The core PCE index, the Fed’s most favorite inflation measure, is anticipated to remain unchanged at 0.2% month-on-month in January, leaving the yearly gauge steady at 1.9% and marginally below the central bank’s 2.0% inflation goal.
On the other hand, personal consumption which declined by 0.5% in December – the biggest pullback since 2009 – is forecast to return to normal levels and mark a growth of 0.3% m/m in January, while the value of income from all sources by consumers is also projected to rise by an equivalent familiar percentage in February after decelerating by 0.1% in the preceding month. Note that the collection of income data are more up-to-date than the consumption numbers which are still lagging by one month due to the latest government shutdown.

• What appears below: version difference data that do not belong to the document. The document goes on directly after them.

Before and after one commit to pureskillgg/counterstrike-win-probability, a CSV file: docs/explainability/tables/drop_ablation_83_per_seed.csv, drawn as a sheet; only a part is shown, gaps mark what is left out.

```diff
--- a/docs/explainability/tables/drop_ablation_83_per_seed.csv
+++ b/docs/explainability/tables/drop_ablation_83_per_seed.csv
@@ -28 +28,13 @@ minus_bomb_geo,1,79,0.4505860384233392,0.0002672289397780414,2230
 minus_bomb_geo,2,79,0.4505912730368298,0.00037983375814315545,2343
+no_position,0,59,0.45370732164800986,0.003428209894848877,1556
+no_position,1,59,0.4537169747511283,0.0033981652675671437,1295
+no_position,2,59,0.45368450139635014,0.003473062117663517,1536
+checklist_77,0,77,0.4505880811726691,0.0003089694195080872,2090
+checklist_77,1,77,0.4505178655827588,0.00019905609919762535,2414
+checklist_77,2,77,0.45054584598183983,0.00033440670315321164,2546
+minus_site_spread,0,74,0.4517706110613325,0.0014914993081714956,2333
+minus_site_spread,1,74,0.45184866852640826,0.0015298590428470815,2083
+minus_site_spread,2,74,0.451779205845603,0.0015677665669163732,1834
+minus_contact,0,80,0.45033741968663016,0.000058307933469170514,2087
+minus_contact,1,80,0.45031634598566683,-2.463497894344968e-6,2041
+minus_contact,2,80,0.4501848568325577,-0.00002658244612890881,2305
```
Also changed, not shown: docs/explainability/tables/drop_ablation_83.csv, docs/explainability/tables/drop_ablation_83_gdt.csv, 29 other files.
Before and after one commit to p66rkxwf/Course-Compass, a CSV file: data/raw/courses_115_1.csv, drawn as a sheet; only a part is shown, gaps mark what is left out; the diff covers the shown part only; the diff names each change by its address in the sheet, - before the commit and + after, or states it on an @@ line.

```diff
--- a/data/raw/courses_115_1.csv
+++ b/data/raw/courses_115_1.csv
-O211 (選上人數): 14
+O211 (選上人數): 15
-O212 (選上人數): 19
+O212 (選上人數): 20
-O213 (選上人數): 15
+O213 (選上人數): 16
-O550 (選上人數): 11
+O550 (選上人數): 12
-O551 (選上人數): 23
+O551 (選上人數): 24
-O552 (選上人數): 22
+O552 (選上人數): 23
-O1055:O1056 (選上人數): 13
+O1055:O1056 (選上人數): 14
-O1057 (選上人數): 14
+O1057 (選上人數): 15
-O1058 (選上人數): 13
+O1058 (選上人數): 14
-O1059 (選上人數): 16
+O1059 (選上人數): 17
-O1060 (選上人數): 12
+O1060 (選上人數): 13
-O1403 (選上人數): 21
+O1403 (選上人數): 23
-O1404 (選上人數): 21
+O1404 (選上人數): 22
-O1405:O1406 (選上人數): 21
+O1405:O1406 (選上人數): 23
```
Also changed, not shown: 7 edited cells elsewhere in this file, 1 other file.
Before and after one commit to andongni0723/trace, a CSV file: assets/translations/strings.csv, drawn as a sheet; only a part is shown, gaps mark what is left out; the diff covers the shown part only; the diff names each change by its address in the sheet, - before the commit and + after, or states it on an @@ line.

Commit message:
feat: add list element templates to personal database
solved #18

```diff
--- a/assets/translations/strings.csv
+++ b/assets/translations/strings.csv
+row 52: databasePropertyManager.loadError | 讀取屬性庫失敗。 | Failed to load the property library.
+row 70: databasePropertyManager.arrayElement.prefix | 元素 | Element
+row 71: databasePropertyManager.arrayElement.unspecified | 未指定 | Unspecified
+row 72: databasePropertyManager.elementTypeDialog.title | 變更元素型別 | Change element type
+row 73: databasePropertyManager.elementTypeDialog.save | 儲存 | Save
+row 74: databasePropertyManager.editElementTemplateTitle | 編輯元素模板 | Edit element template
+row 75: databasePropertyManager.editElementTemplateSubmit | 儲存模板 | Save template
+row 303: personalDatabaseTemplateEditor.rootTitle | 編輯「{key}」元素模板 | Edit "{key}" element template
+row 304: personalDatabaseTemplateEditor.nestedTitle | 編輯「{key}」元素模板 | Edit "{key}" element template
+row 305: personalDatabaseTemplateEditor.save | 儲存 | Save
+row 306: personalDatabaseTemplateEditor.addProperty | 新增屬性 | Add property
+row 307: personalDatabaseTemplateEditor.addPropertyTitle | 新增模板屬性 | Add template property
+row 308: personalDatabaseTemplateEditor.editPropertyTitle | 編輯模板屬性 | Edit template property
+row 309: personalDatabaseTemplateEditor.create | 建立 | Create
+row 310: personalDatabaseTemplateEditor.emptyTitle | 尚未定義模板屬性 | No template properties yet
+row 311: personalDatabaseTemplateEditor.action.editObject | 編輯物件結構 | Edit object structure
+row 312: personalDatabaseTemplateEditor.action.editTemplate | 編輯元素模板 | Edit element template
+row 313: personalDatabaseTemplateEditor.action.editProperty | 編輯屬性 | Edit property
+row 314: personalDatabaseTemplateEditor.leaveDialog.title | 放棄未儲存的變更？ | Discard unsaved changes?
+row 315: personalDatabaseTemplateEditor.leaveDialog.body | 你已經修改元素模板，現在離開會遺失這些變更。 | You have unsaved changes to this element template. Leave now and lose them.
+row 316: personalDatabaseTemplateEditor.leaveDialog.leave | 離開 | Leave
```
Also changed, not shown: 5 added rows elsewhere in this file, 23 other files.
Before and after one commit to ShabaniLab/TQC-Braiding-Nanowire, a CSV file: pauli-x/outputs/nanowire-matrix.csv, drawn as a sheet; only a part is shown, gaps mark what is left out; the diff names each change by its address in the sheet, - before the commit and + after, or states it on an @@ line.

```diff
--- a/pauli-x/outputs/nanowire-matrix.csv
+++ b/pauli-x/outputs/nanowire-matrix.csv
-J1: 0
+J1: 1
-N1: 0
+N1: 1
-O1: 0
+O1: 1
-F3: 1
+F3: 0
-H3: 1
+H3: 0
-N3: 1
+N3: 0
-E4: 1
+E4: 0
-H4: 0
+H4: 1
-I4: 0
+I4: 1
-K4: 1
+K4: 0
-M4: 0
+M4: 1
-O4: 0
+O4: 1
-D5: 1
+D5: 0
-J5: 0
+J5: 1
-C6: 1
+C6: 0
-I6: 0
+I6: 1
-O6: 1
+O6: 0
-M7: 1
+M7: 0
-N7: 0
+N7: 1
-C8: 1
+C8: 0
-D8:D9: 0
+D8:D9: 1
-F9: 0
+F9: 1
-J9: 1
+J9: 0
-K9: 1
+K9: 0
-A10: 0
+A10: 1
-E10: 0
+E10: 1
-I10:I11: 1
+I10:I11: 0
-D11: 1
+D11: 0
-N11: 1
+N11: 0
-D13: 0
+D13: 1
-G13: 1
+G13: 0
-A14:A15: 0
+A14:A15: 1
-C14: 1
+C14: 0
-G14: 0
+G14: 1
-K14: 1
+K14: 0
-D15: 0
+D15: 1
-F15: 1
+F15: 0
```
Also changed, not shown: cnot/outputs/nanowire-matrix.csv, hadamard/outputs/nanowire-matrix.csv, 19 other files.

Despite wages advancing at the highest annual pace in almost a decade and the unemployment rate hovering around 18-year lows in March, the Fed decided surprisingly to leave its rate hike plans aside for the remainder of the year and downgrade its 2019 inflation forecasts from 1.9% y/y in December to 1.8% amid concerns that the economy could face more headwinds in the near future as negative risks abroad are heating up. Growth projections for 2019 were also revised lower from 2.3% y/y to 2.1%. Besides, with the effects from Trump’s tax cuts dissipating and consumer and business confidence measures slowing from their solid levels in 2018, the Fed has no reason to raise borrowing costs until the data suggest so.
Last Friday, the US 10-year treasury yield slipped below the 3-month bill for the first time since 2007 and has remained below it since then, unsettling Wall Street and the dollar over a possible recession as the phenomenon has preceded every economic downfall in the past 50 years. But unlike previous times, the 10-year yield did not bridge the 2-year note first, relieving markets that the signal may not be as reliable as it seems in the end. This week’s S&P/ Case-Shiller House price index, having already fallen ten months in a row, sparked worries as well after the figure deviated sharply below expectations in January, stretching its downtrend even further south.
Should Friday’s inflation data or/and personal consumption and income stats disappoint too, investors would view a potential rate cut as soon as this Autumn more seriously, pushing funds away from the dollar and towards safer assets. In this case, USDJPY could retest the 110 round level, while lower, the sell-off could turn more severe if the price violates support around 109.80. Yet, with the Eurozone struggling to recover economic and political momentum and the UK unable to find a common ground on the Brexit front, investors’ preference may be more skewed to the dollar than to the euro and the pound given the greenback’s safe-haven behavior as well.
Alternatively, better than expected readings could add legs to the dollar and lift it up to the 110.80 area. A breach of the 111-110.20 restrictive area, however, could prove more valuable to the market.